Of the detainees at Guantanamo Bay, philosopher Giorgio Agamben wrote in 2004 that they are “subject now only to raw power; they have no legal existence.” Almost a decade later, Agamben’s conception of the prison camp as inhabited by “bare life” — inmates outside and at the limits of law, 11 years without charge or trial — has been played out to its logical extension. According to a military spokesman at Guantanamo Monday, 100 of the 166 inmates are hunger striking and 21 are receiving feeding through nasal tubes — they are truly subjects of raw, sovereign power over life and death.

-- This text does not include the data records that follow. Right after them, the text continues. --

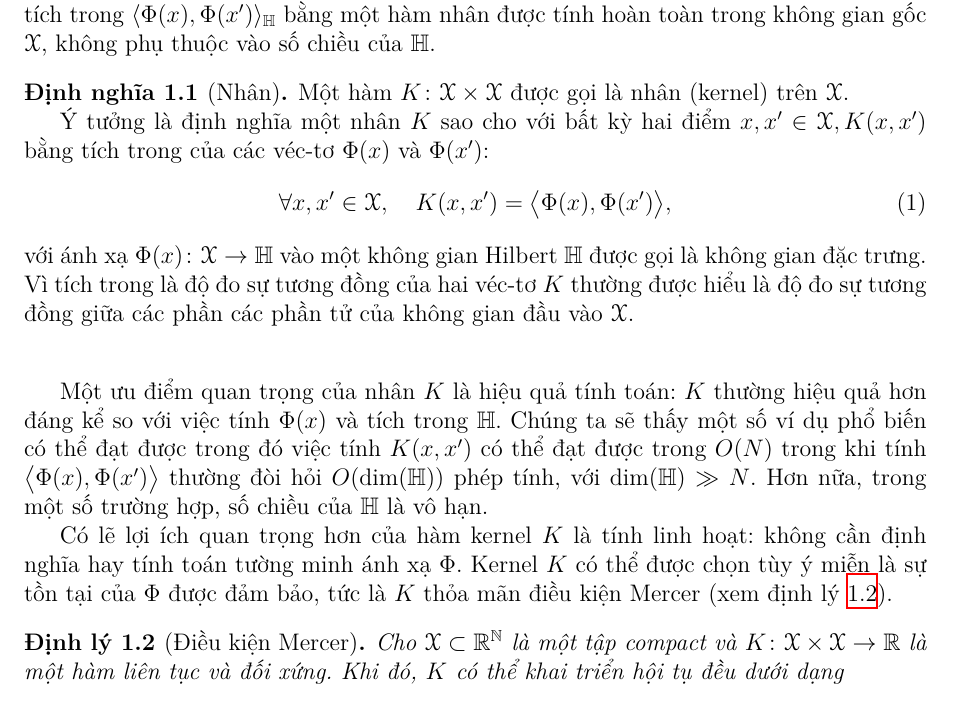
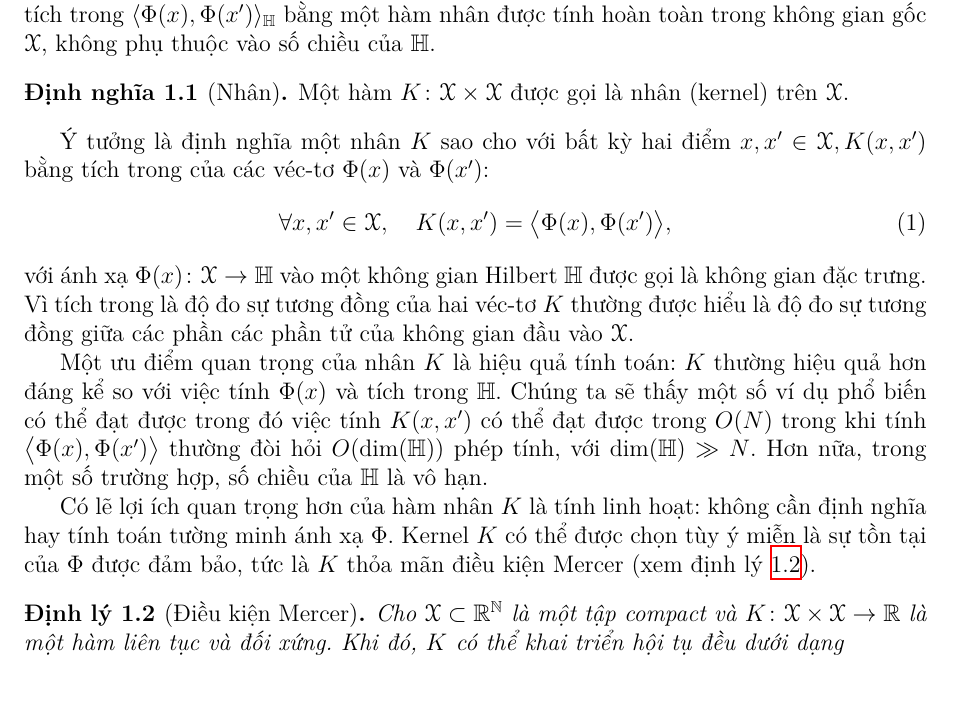
Before and after one commit to kanumi-2005/kernel-methods, a LaTeX document (report/report.tex, which reads report/core-theory/intro/main.tex): part of page 5 of 9, cut so that both start at the same text. Compiled offline with XeLaTeX.

Commit message:
fix(report): refine kernel theory formatting
This commit improves the structure and terminology consistency in
the kernel theory introduction section. Explanatory paragraphs about
kernel functions are moved outside the definition environment to
better separate formal definitions from discussion text.

The update also standardizes the use of the translation macro for
the term "kernel", replaces italic formatting with \emph for PDS
kernels, and adjusts spacing around theorem environments for clearer
document layout and improved readability.

```diff
--- a/report/core-theory/intro/main.tex
+++ b/report/core-theory/intro/main.tex
@@ -23,6 +23,7 @@ gian gốc $\mathcal{X}$, không phụ thuộc vào số chiều của $\mathbb{
 \begin{defn}[\tr{Kernel}]
   Một hàm $K\colon \mathcal{X} \times \mathcal{X}$ được gọi là \tr{kernel}
   (kernel) trên $\mathcal{X}$.
+\end{defn}
 
 Ý tưởng là định nghĩa một \tr{kernel} $K$ sao cho với bất kỳ hai điểm
 $x, x'\in \mathcal{X}, K(x, x')$ bằng tích trong của các véc-tơ $\Phi(x)$
@@ -35,7 +36,6 @@ gian gốc $\mathcal{X}$, không phụ thuộc vào số chiều của $\mathbb{
 Hilbert $\mathbb{H}$ được gọi là không gian đặc trưng. Vì tích trong là độ
 đo sự tương đồng của hai véc-tơ $K$ thường được hiểu là độ đo sự tương đồng
 giữa các phần các phần tử của không gian đầu vào $\mathcal{X}$.
-\end{defn}\
 
 Một ưu điểm quan trọng của \tr{kernel} $K$ là hiệu quả tính toán: $K$ thường
 hiệu quả hơn đáng kể so với việc tính $\Phi(x)$ và tích trong $\mathbb{H}$.
@@ -45,7 +45,7 @@ $\bigl\langle \Phi(x), \Phi(x') \bigr\rangle$ thường đòi hỏi
 $O(\dim(\mathbb{H}))$ phép tính, với $\dim(\mathbb{H}) \gg N$. Hơn nữa,
 trong một số trường hợp, số chiều của $\mathbb{H}$ là vô hạn.
 
-Có lẽ lợi ích quan trọng hơn của hàm kernel $K$ là tính linh hoạt: không cần
+Có lẽ lợi ích quan trọng hơn của hàm \tr{kernel} $K$ là tính linh hoạt: không cần
 định nghĩa hay tính toán tường minh ánh xạ $\Phi$. Kernel $K$ có thể được chọn
 tùy ý miễn là sự tồn tại của $\Phi$ được đảm bảo, tức là $K$ thỏa mãn điều
 kiện Mercer (xem định lý~\ref{thm:mercer-condition}).
```
Also changed, not shown: report/core-theory/intro/main.tex (3 more changed lines). Lines whose indentation alone changed are shown as unchanged.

According to reports, the Navy last weekend sent in some 40 extra medical personnel to deal with the strike and, as Al Jazeera noted, of the five hospitalized detainees it is not clear whether they are in life-threatening conditions. Via Al Jazeera:
More and more critics have called for the immediate closure of the facility.
Among them is former chief prosecutor at Guantanamo, Air Force colonel Morris Davis, who warned that “unless President Obama acts soon, I believe it is likely one or more of the detainees will die.”
Andrea Prasow, senior counterterrorism counsel and advocate at Human Rights Watch, said “there has never been such a critical moment in the history of Guantanamo.”
For a number of years Gitmo has exemplified a suspension (and so a troubling re-constituting) of legal norms: habeas corpus, Geneva Conventions and the right to a fair trial have long been suspended. The ever-deteriorating situation at the camp illustrates the reality of sites like Gitmo — where the exception to law is the rule, the only resistance available is a refusal to keep living, and even that protest is suppressed.